Ref: D73_20200822_1345_207 Kestrel female on disused gate-post from North.jpg

Here she stood quietly for at least 4 minutes, presumably hoping something tasty would appear on the concrete track or verge. She doesn't bother looking at the hedge - she isn't suited to pouncing in dense foliage, unlike a Sparrowhawk who will fly straight through a dense hedge in pursuit of prey

Ref: D73_20200822_1347_222+1348_225+1351_231 Kestrel female on disused Gate Post from north (montage).jpg

02 Oct 2020

Earlier on this day we found a juvenile Rabbit lying dead on a path. Apart from a few bird pecks it didn't show any obvious sign of attack by a predator. We moved it to the meadow camera site in hope of seeing a Fox or Badger take it away, but instead what seems a endless sequence of Magpie visits reduced the bulk of the Rabbit to almost nothing. The Kestrel seems to have decided a bit of carrion would be good, grabbed a bit and arrived at the meadow post with it. But the Magpies were not having this interloper take 'their' food, and quickly chase the Kestrel away.
A little licence taken with the timing - the Magpie chasing away the Kestrel took place too quickly for the camera to catch it.

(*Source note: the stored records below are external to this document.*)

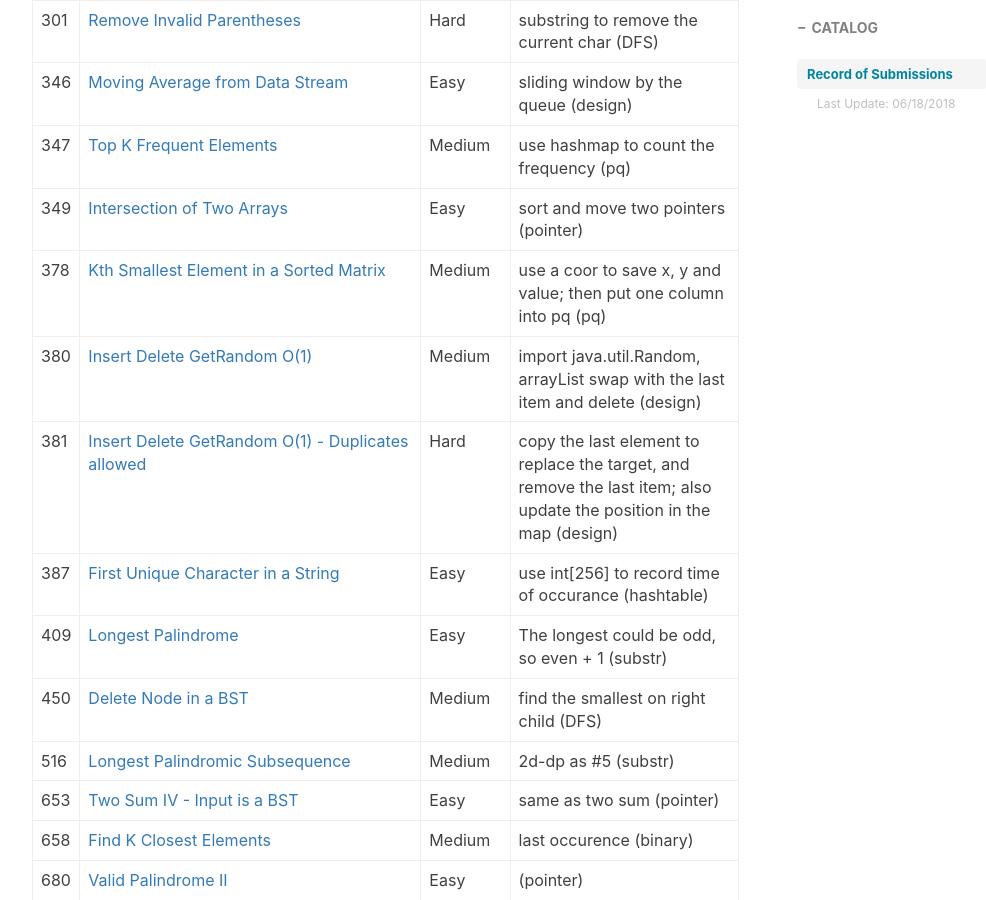
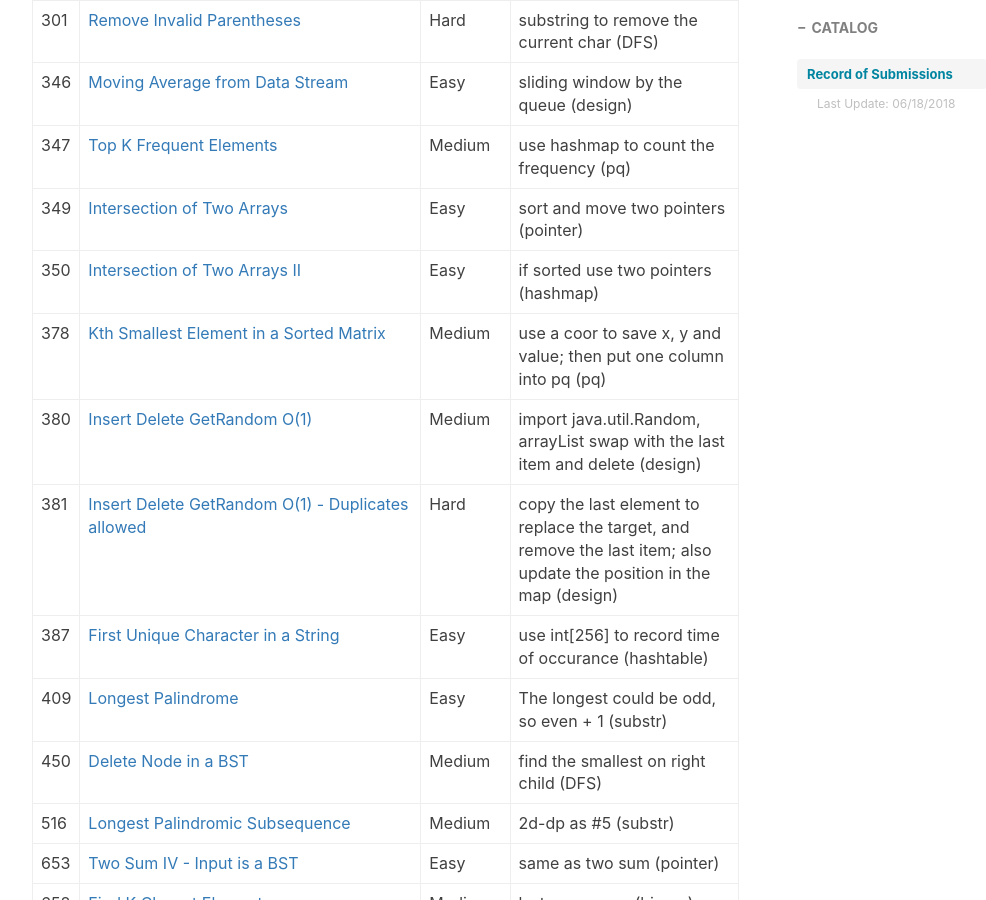
Before and after one commit to ly16/ly16.github.io, a Jekyll site: the page built from _posts/2018-05-18-leetcode-record-round1.md, in a window 1280 px wide and 900 px high, scrolled down 8942 px. Shown: the whole window, without its empty margins (233-1219 px from the left). Built offline with Jekyll 4.4.1, drawn with Linux system fonts in a browser that asks for light colours; nearby versions of some CDN libraries; comment, search, counter and statistics services are not loaded.

Commit message:
Update 2018-05-18-leetcode-record-round1.md

```diff
--- a/_posts/2018-05-18-leetcode-record-round1.md
+++ b/_posts/2018-05-18-leetcode-record-round1.md
@@ -144,6 +144,7 @@ tags:
 |346|[Moving Average from Data Stream](https://github.com/ly16/LC-Practice/blob/master/Moving%20Average%20from%20Data%20Stream.java)|Easy|sliding window by the queue (design)|
 |347|[Top K Frequent Elements](https://github.com/ly16/LC-Practice/blob/master/Top%20K%20Frequent%20Elements.java)|Medium|use hashmap to count the frequency (pq)|
 |349|[Intersection of Two Arrays](https://github.com/ly16/LC-Practice/blob/master/Intersection%20of%20Two%20Arrays.java)|Easy| sort and move two pointers (pointer)|
+|350|[Intersection of Two Arrays II](https://github.com/ly16/LC-Practice/blob/master/Intersection%20of%20Two%20Arrays%20II.java)|Easy|if sorted use two pointers (hashmap)|
 |378|[Kth Smallest Element in a Sorted Matrix](https://github.com/ly16/LC-Practice/blob/master/Kth%20Smallest%20Element%20in%20a%20Sorted%20Matrix.java)|Medium|use a coor to save x, y and value; then put one column into pq (pq)|
 |380|[Insert Delete GetRandom O(1)](https://github.com/ly16/LC-Practice/blob/master/Insert%20Delete%20GetRandom%20O(1).java)|Medium|import java.util.Random, arrayList swap with the last item and delete (design)|
 |381|[Insert Delete GetRandom O(1) - Duplicates allowed](https://github.com/ly16/LC-Practice/blob/master/Insert%20Delete%20GetRandom%20O(1)%20-%20Duplicates%20allowed.java)|Hard|copy the last element to replace the target, and remove the last item; also update the position in the map (design)|
```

Ref: E62_20200821_1722_120_FB5+D01_20200821_1802_196_FB6 Magpies feeding on dead rabbit chase away Kestrel female who grabbed a piece 1+3+2 of 4 (montage).jpg

This pic of the landing female kestrel is 300mS after the one in the montage above, and you can see that the content of the left claw is not the usual vole or mouse.

Ref: D01_20200821_1802_197_FB6 Magpies feeding on dead rabbit chase away Kestrel female who grabbed a piece 4 of 4 (crop).jpg

01 Oct 2020

For 2 days we had multiple sightings of the local female Kestrel
First we see her on the post of the disused gate viewed from the farm's side. We slightly surprised her arriving here, and she eventually decided to depart. Here she crouches before launch, and then 2 moments about 0.2 second apart.

Ref: D73_20200821_1017_051+053+055 Kestrel female flies from disused gate-post from SE 09+11+13 of 14 (acc montage @ 10fps).jpg

The actual camera rate is 10 fps, so here we fill-in the missing two pics. of her launch.

Ref: D73_20200821_1017_052+054 Kestrel female flies from disused gate-post viewed from SE 10+12 of 14 (accurate montage @ 10fps).jpg

A few hours later the female kestrel is hunting from a Branch in an apple tree at the end of our 'orchard'. She seems more tolerant of humans here.

Ref: D73_20200821_1610_064 Kestrel female on dead branch of apple tree.jpg

A few hours later the female kestrel is hunting from a Branch in an apple tree at the end of our 'orchard'. She seems more tolerant of humans here.

Ref: D73_20200821_1611_072 Kestrel female on dead branch of apple tree.jpg



Return to image of the day

Newer page of archive          Older page of archive